What is expected:
Pull every line holding the word "datos" from the data below and copy it.

User interface change data
○ ○ ○ ○

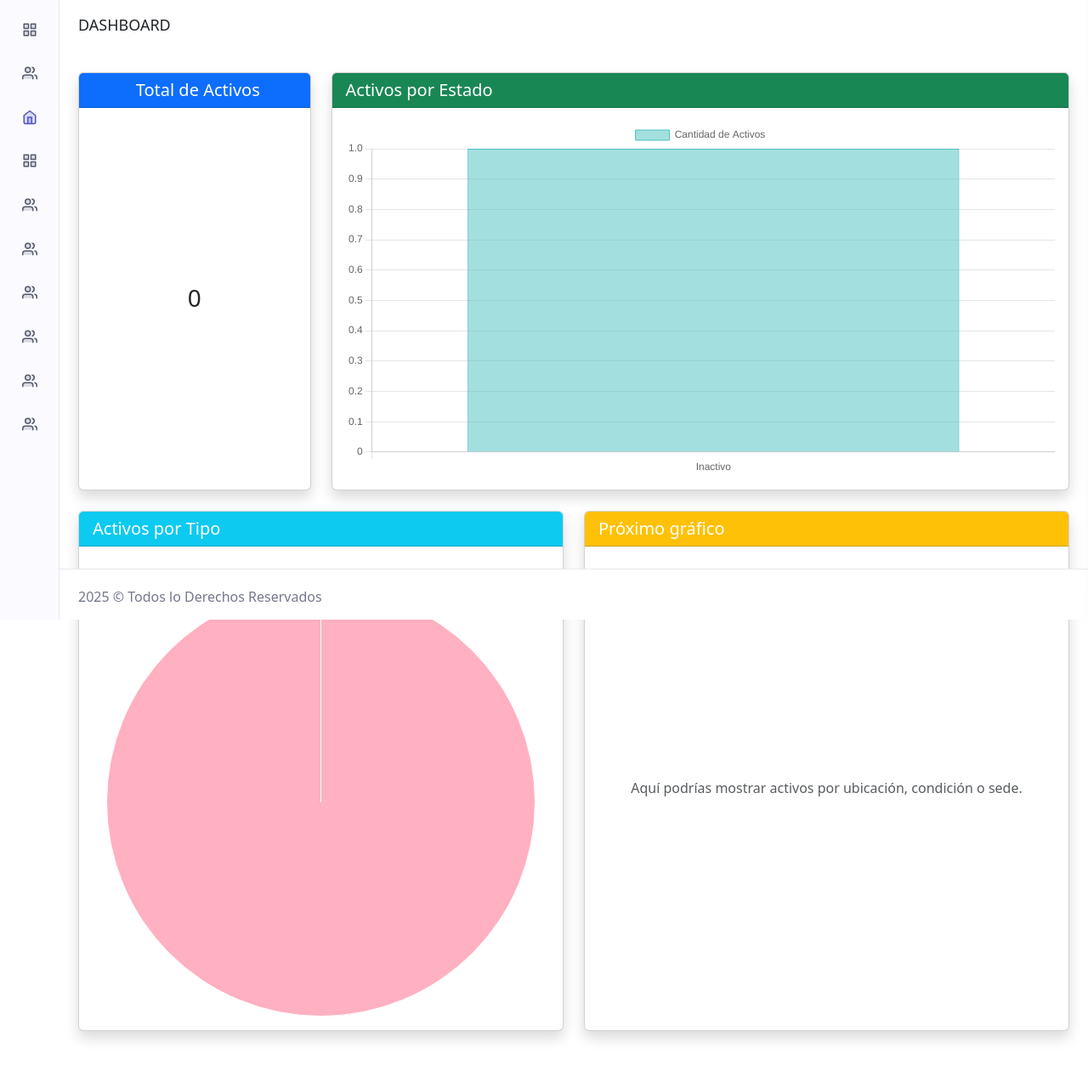
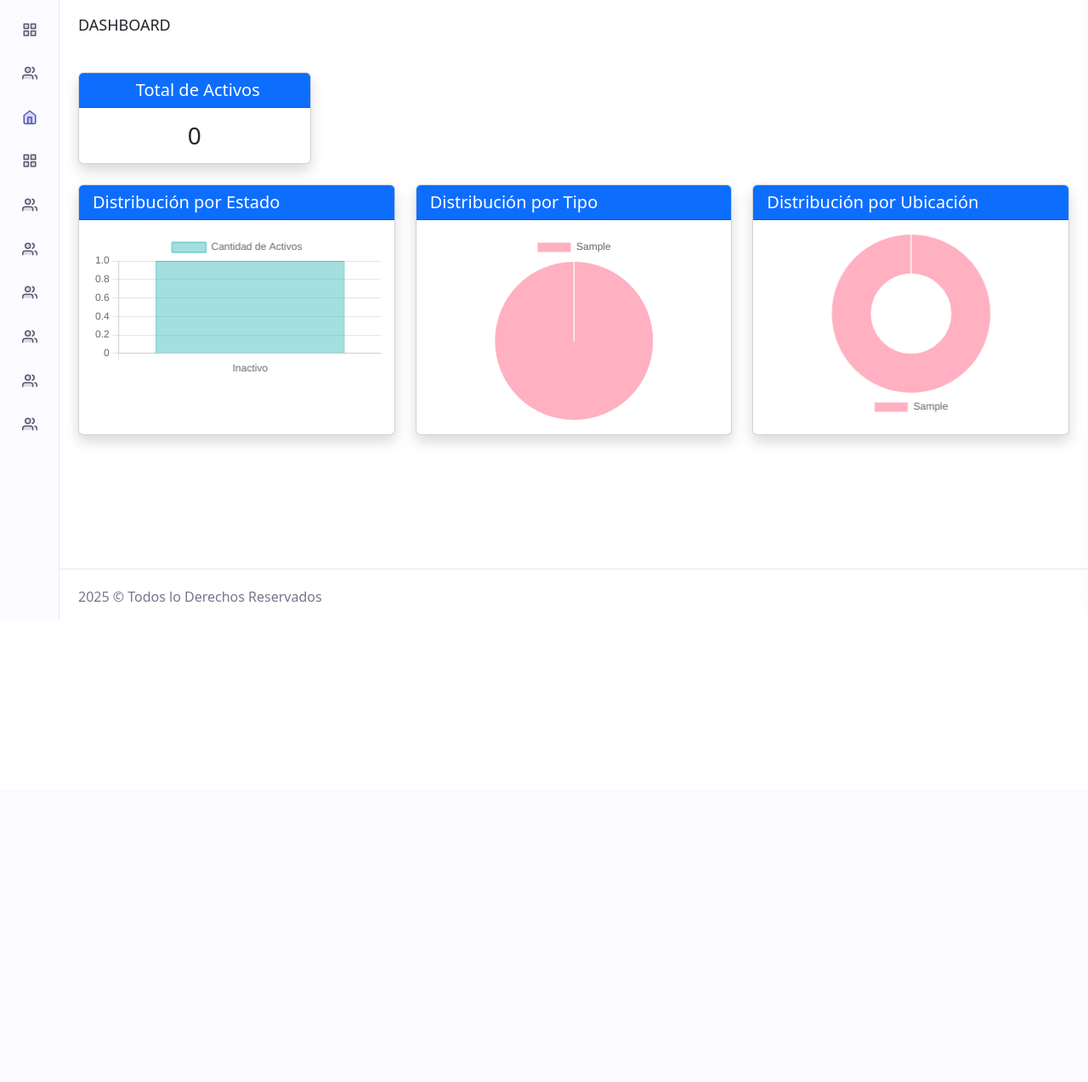
Before and after one commit to andres-app/gestionti, a PHP site: page /gestionti/view/homecolaborador/ in a window 1280 px wide. Shown: the part 71-1344 px from the top of the page at 85% size. After the commit the page ends 800 px from the top, so only its background shows below. Run offline with PHP 8.4, Linux system fonts and the light colour scheme; a user stored in the database is signed in; data comes from the database, SQL or seed files in the repository; tables that the repository leaves empty or names only in its code hold one stand-in row (values such as "Sample post"); some libraries are stand-ins or nearby versions.

Commit message:
Nuevos graficos

```diff
--- a/controller/activo.php
+++ b/controller/activo.php
@@ -203,4 +203,9 @@ switch ($_GET["op"]) {
         $datos = $activo->get_activos_por_tipo();
         echo json_encode($datos);
         break;
+
+    case "activos_ubicacion":
+        $datos = $activo->get_activos_por_ubicacion();
+        echo json_encode($datos);
+        break;
 }
--- a/models/Activo.php
+++ b/models/Activo.php
@@ -322,6 +322,18 @@ class Activo extends Conectar
         return $stmt->fetchAll(PDO::FETCH_ASSOC);
     }
 
+    public function get_activos_por_ubicacion() {
+        $conectar = parent::conexion();
+        parent::set_names();
 
+        $sql = "SELECT ubicacion, COUNT(*) AS total
+                FROM activos
+                WHERE ubicacion IS NOT NULL AND ubicacion != ''
+                GROUP BY ubicacion";
+
+        $stmt = $conectar->prepare($sql);
+        $stmt->execute();
+        return $stmt->fetchAll(PDO::FETCH_ASSOC);
+    }
 
 }
--- a/view/homecolaborador/homecolaborador.js
+++ b/view/homecolaborador/homecolaborador.js
@@ -78,3 +78,42 @@ fetch("../../controller/activo.php?op=activos_tipo")
             }
         });
     });
+    fetch("../../controller/activo.php?op=activos_ubicacion")
+    .then(res => res.json())
+    .then(data => {
+        const labels = data.map(d => d.ubicacion);
+        const valores = data.map(d => parseInt(d.total));
+
+        const ctx = document.getElementById('graficoUbicacion');
+        if (!ctx) return;
+
+        new Chart(ctx, {
+            type: 'doughnut',
+            data: {
+                labels: labels,
+                datasets: [{
+                    label: 'Cantidad por Ubicación',
+                    data: valores,
+                    backgroundColor: [
+                        'rgba(255, 99, 132, 0.5)',
+                        'rgba(54, 162, 235, 0.5)',
+                        'rgba(255, 206, 86, 0.5)',
+                        'rgba(75, 192, 192, 0.5)',
+                        'rgba(153, 102, 255, 0.5)',
+                        'rgba(255, 159, 64, 0.5)',
+                        'rgba(201, 203, 207, 0.5)'
+                    ],
+                    borderColor: '#fff',
+                    borderWidth: 1
+                }]
+            },
+            options: {
+                responsive: true,
+                plugins: {
+                    legend: {
+                        position: 'bottom'
+                    }
+                }
+            }
+        });
+    });
--- a/view/homecolaborador/index.php
+++ b/view/homecolaborador/index.php
@@ -37,13 +37,12 @@ if (isset($_SESSION["usu_id"]) && count($datos) > 0) {
                         </div>
                     </div>
 
-                        <!-- Fila 1: Total de activos + Gráfico por estado -->
-                        <div class="row g-4 align-items-stretch mb-4">
                     <!-- Total de Activos -->
+                    <div class="row mb-4">
                         <div class="col-xl-3 col-md-6">
-                                <div class="card text-center shadow h-100">
+                            <div class="card shadow text-center h-100">
                                 <div class="card-header bg-primary text-white">
-                                        <h5 class="my-0">
+                                    <h5 class="my-0 text-white">
                                         <i class="mdi mdi-car-multiple me-2"></i>Total de Activos
                                     </h5>
                                 </div>
@@ -52,42 +51,42 @@ if (isset($_SESSION["usu_id"]) && count($datos) > 0) {
                                 </div>
                             </div>
                         </div>
+                    </div>
 
-                            <!-- Gráfico: Activos por Estado -->
-                            <div class="col-xl-9 col-md-12">
+                    <!-- Gráficos en una sola fila -->
+                    <div class="row g-4 align-items-stretch">
+                        <!-- Estado -->
+                        <div class="col-xl-4 col-md-12">
                             <div class="card shadow h-100">
-                                    <div class="card-header bg-success text-white">
-                                        <h5 class="my-0">Activos por Estado</h5>
+                                <div class="card-header bg-primary text-white">
+                                    <h5 class="my-0 text-white">Distribución por Estado</h5>
                                 </div>
                                 <div class="card-body">
-                                        <canvas id="graficoEstado" style="min-height: 300px; height: 300px;"></canvas>
-                                    </div>
+                                    <canvas id="graficoEstado" style="height: 220px; max-height: 220px;"></canvas>
                                 </div>
                             </div>
                         </div>
 
-                        <!-- Fila 2: Gráfico por tipo -->
-                        <div class="row g-4 align-items-stretch">
-                            <!-- Gráfico: Activos por Tipo -->
-                            <div class="col-xl-6 col-md-12">
+                        <!-- Tipo -->
+                        <div class="col-xl-4 col-md-12">
                             <div class="card shadow h-100">
-                                    <div class="card-header bg-info text-white">
-                                        <h5 class="my-0">Activos por Tipo</h5>
+                                <div class="card-header bg-primary text-white">
+                                    <h5 class="my-0 text-white">Distribución por Tipo</h5>
                                 </div>
                                 <div class="card-body">
-                                        <canvas id="graficoTipo" style="min-height: 300px; height: 300px;"></canvas>
+                                    <canvas id="graficoTipo" style="height: 220px; max-height: 220px;"></canvas>
                                 </div>
                             </div>
                         </div>
 
-                            <!-- Espacio libre para próximo gráfico -->
-                            <div class="col-xl-6 col-md-12">
+                        <!-- Ubicación -->
+                        <div class="col-xl-4 col-md-12">
                             <div class="card shadow h-100">
-                                    <div class="card-header bg-warning text-white">
-                                        <h5 class="my-0">Próximo gráfico</h5>
+                                <div class="card-header bg-primary text-white">
+                                    <h5 class="my-0 text-white">Distribución por Ubicación</h5>
                                 </div>
-                                    <div class="card-body d-flex align-items-center justify-content-center">
-                                        <p class="mb-0 text-muted">Aquí podrías mostrar activos por ubicación, condición o sede.</p>
+                                <div class="card-body">
+                                    <canvas id="graficoUbicacion" style="height: 220px; max-height: 220px;"></canvas>
                                 </div>
                             </div>
                         </div>
```
Lines whose indentation alone changed are shown as unchanged.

○ ○ ○ ○

Answer to the exercise:
         $datos = $activo->get_activos_por_tipo();
         echo json_encode($datos);
+        $datos = $activo->get_activos_por_ubicacion();
+        echo json_encode($datos);
@@ -37,13 +37,12 @@ if (isset($_SESSION["usu_id"]) && count($datos) > 0) {
@@ -52,42 +51,42 @@ if (isset($_SESSION["usu_id"]) && count($datos) > 0) {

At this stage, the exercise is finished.